→ WHAT NEEDS TO BE DONE
Look through the listing below and give the number of lines in which "request" occurs, nothing more.

→ INFORMATION SHOWN
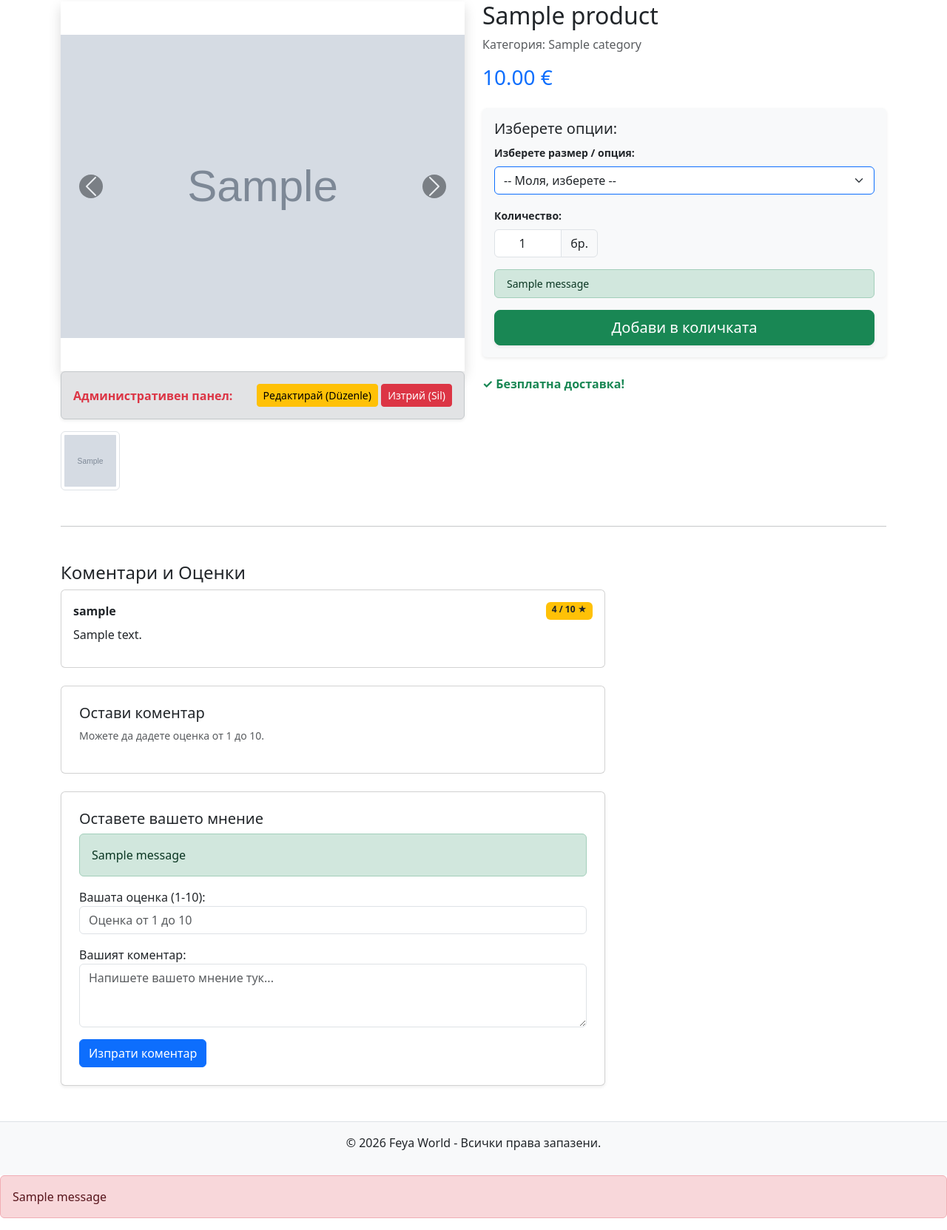
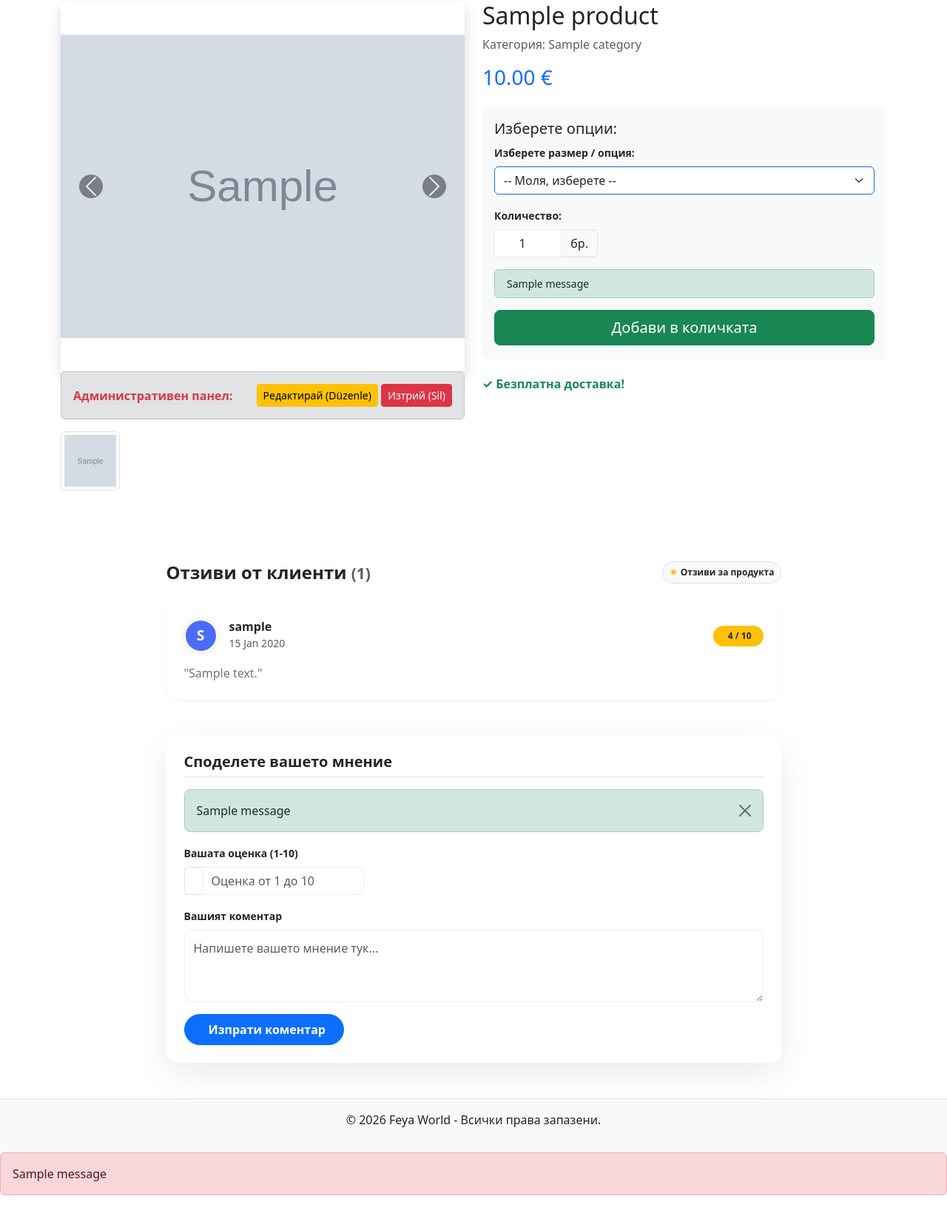
Before and after one commit to ferdi7o/Feya_world, a Django app: page /products/product/1/ in a window 1280 px wide. Shown: the part 80-1743 px from the top of the page at 74% size. After the commit the page ends 1696 px from the top, so only its background shows below. Run offline with Django 5.2, Linux system fonts and the light colour scheme; a user stored in the database is signed in; tables that the repository leaves empty hold one stand-in row (values such as "Sample post"); grey boxes marked "Sample" are stand-in pictures; one stand-in notice (Sample message) is shown.

Commit message:
style/ comment updated, stocks in mod panel updated

```diff
--- a/products/views.py
+++ b/products/views.py
@@ -94,7 +94,7 @@ class ProductDeleteView(LoginRequiredMixin, UserPassesTestMixin, DeleteView):
 class ProductUpdateView(LoginRequiredMixin, UserPassesTestMixin, UpdateView):
     model = Product
     form_class = ProductForm
-    template_name = 'products/product_form.html'  # CreateView ile aynı template'i kullanabiliriz
+    template_name = 'products/product_form.html'
 
     def test_func(self):
         return self.request.user.is_moderator
@@ -102,12 +102,30 @@ class ProductUpdateView(LoginRequiredMixin, UserPassesTestMixin, UpdateView):
     def get_success_url(self):
         return reverse_lazy('product_detail', kwargs={'pk': self.object.pk})
 
+    def get_context_data(self, **kwargs):
+        context = super().get_context_data(**kwargs)
+        if self.request.POST:
+            context['variants'] = ProductVariantFormSet(self.request.POST, instance=self.object)
+        else:
+            context['variants'] = ProductVariantFormSet(instance=self.object)
+        return context
+
     def form_valid(self, form):
-        response = super().form_valid(form)
-        images = self.request.FILES.getlist('images')
-        for img in images:
-            ProductImage.objects.create(product=self.object, image=img)
-        return response
+        context = self.get_context_data()
+        variants = context['variants']
+
+        if form.is_valid() and variants.is_valid():
+            self.object = form.save()
+            variants.instance = self.object
+            variants.save()
+
+            images = self.request.FILES.getlist('images')
+            for img in images:
+                ProductImage.objects.create(product=self.object, image=img)
+
+            return redirect(self.get_success_url())
+        else:
+            return self.render_to_response(self.get_context_data(form=form))
 
 
 class ProductListView(ListView):
--- a/templates/products/product_detail.html
+++ b/templates/products/product_detail.html
@@ -104,57 +104,101 @@
     </div>
 </div>
 
-<hr class="my-5">
-<div class="row">
-    <div class="col-md-8">
-        <h4>Коментари и Оценки</h4>
+<hr class="my-5 border-0"> <div class="row justify-content-center">
+    <div class="col-lg-9">
+        <div class="d-flex align-items-center justify-content-between mb-4">
+            <h4 class="fw-bold mb-0">Отзиви от клиенти <span class="text-muted small">({{ reviews.count }})</span></h4>
+            {% if reviews %}
+                <div class="badge bg-light text-dark border p-2 rounded-pill">
+                    <span class="text-warning">★</span>
+                    Отзиви за продукта
+                </div>
+            {% endif %}
+        </div>
+
+        <div class="reviews-container">
             {% for review in reviews %}
-            <div class="card mb-3 p-3">
-                <div class="d-flex justify-content-between">
-                    <strong>{{ review.user.username }}</strong>
-                    <span class="badge bg-warning text-dark">{{ review.rating }} / 10 ★</span>
+                <div class="card mb-3 border-0 shadow-sm rounded-4 overflow-hidden">
+                    <div class="card-body p-4">
+                        <div class="d-flex align-items-center mb-3">
+                            <div class="avatar-circle me-3 bg-primary text-white d-flex align-items-center justify-content-center fw-bold rounded-circle" style="width: 45px; height: 45px;">
+                                {{ review.user.username|first|upper }}
                             </div>
-                <p class="mt-2">{{ review.content }}</p>
+                            <div class="flex-grow-1">
+                                <h6 class="mb-0 fw-bold">{{ review.user.username }}</h6>
+                                <small class="text-muted small">{{ review.created_at|date:"d M Y" }}</small>
+                            </div>
+                            <div class="rating-badge">
+                                <span class="badge rounded-pill bg-warning text-dark px-3 py-2">
+                                    <i class="bi bi-star-fill me-1"></i> {{ review.rating }} / 10
+                                </span>
+                            </div>
+                        </div>
+                        <p class="card-text text-secondary lh-base mb-0 italic">
+                            "{{ review.content }}"
+                        </p>
+                    </div>
                 </div>
             {% empty %}
-            <p>Все още няма коментари. Бъдете първият!</p>
+                <div class="text-center py-5 bg-light rounded-4 border-dashed border-2">
+                    <i class="bi bi-chat-dots fs-1 text-muted"></i>
+                    <p class="text-muted mt-2">Все още няма коментари. Бъдете първият!</p>
+                </div>
             {% endfor %}
+        </div>
 
         {% if user.is_authenticated %}
-            <div class="card p-4 mt-4">
-                <h5>Остави коментар</h5>
-                <p class="text-muted small">Можете да дадете оценка от 1 до 10.</p>
-            </div>
-        {% endif %}
-
-    {% if user.is_authenticated %}
-        <div class="card p-4 mt-4 shadow-sm">
-            <h5>Оставете вашето мнение</h5>
+            <div class="card p-4 mt-5 border-0 shadow-lg rounded-4 bg-white">
+                <h5 class="fw-bold mb-3 border-bottom pb-2">Споделете вашето мнение</h5>
 
                 {% if messages %}
                     {% for message in messages %}
-                    <div class="alert alert-{{ message.tags }}">{{ message }}</div>
+                        <div class="alert alert-{{ message.tags }} alert-dismissible fade show rounded-3" role="alert">
+                            {{ message }}
+                            <button type="button" class="btn-close" data-bs-dismiss="alert" aria-label="Close"></button>
+                        </div>
                     {% endfor %}
                 {% endif %}
 
-            <form method="post">
+                <form method="post" class="needs-validation">
                     {% csrf_token %}
-                <div class="mb-3">
-                    {{ review_form.rating.label_tag }}
-                    {{ review_form.rating }}
+                    <div class="row">
+                        <div class="col-md-4 mb-3">
+                            <label class="form-label fw-semibold text-dark small">Вашата оценка (1-10)</label>
+                            <div class="input-group">
+                                <span class="input-group-text bg-white border-end-0 text-warning border-radius-start-3"><i class="bi bi-star"></i></span>
+                                {{ review_form.rating }} </div>
                         </div>
-                <div class="mb-3">
-                    {{ review_form.content.label_tag }}
-                    {{ review_form.content }}
+                        <div class="col-12 mb-3">
+                            <label class="form-label fw-semibold text-dark small">Вашият коментар</label>
+                            {{ review_form.content }} </div>
+                        <div class="col-12">
+                            <button type="submit" class="btn btn-primary px-4 py-2 fw-bold rounded-pill shadow-sm transition-all hover-up">
+                                <i class="bi bi-send-fill me-2"></i> Изпрати коментар
+                            </button>
                         </div>
-                <button type="submit" class="btn btn-primary">Изпрати коментар</button>
+                    </div>
                 </form>
             </div>
         {% else %}
-        <div class="alert alert-info mt-4">
-            Моля, <a href="{% url 'login' %}">влезте</a>, за да оставите коментар.
+            <div class="alert bg-light border-0 text-center p-5 mt-4 rounded-4">
+                <p class="mb-3 text-muted">Искате да оставите мнение?</p>
+                <a href="{% url 'login' %}" class="btn btn-outline-primary rounded-pill px-4">
+                    Влезте в профила си
+                </a>
             </div>
         {% endif %}
     </div>
 </div>
+
+<style>
+    .rounded-4 { border-radius: 1rem !important; }
+    .shadow-sm { box-shadow: 0 .125rem .25rem rgba(0,0,0,.04) !important; }
+    .shadow-lg { box-shadow: 0 1rem 3rem rgba(0,0,0,.08) !important; }
+    .avatar-circle { font-size: 1.2rem; border: 2px solid #fff; box-shadow: 0 0 10px rgba(0,0,0,0.1); }
+    .hover-up:hover { transform: translateY(-3px); transition: all 0.3s ease; }
+    .bg-primary { background-color: #4a6cf7 !important; }
+    textarea.form-control { border-radius: 12px; border: 1px solid #eee; padding: 12px; }
+    input.form-control { border-radius: 0 12px 12px 0; border: 1px solid #eee; }
+</style>
 {% endblock %}
```
Also changed, not shown: templates/orders/moderator_orders.html (+35 -9 lines), templates/products/product_form.html (+25 -18 lines), 1 other file. Lines whose indentation alone changed are shown as unchanged.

→ ANSWER AREA
5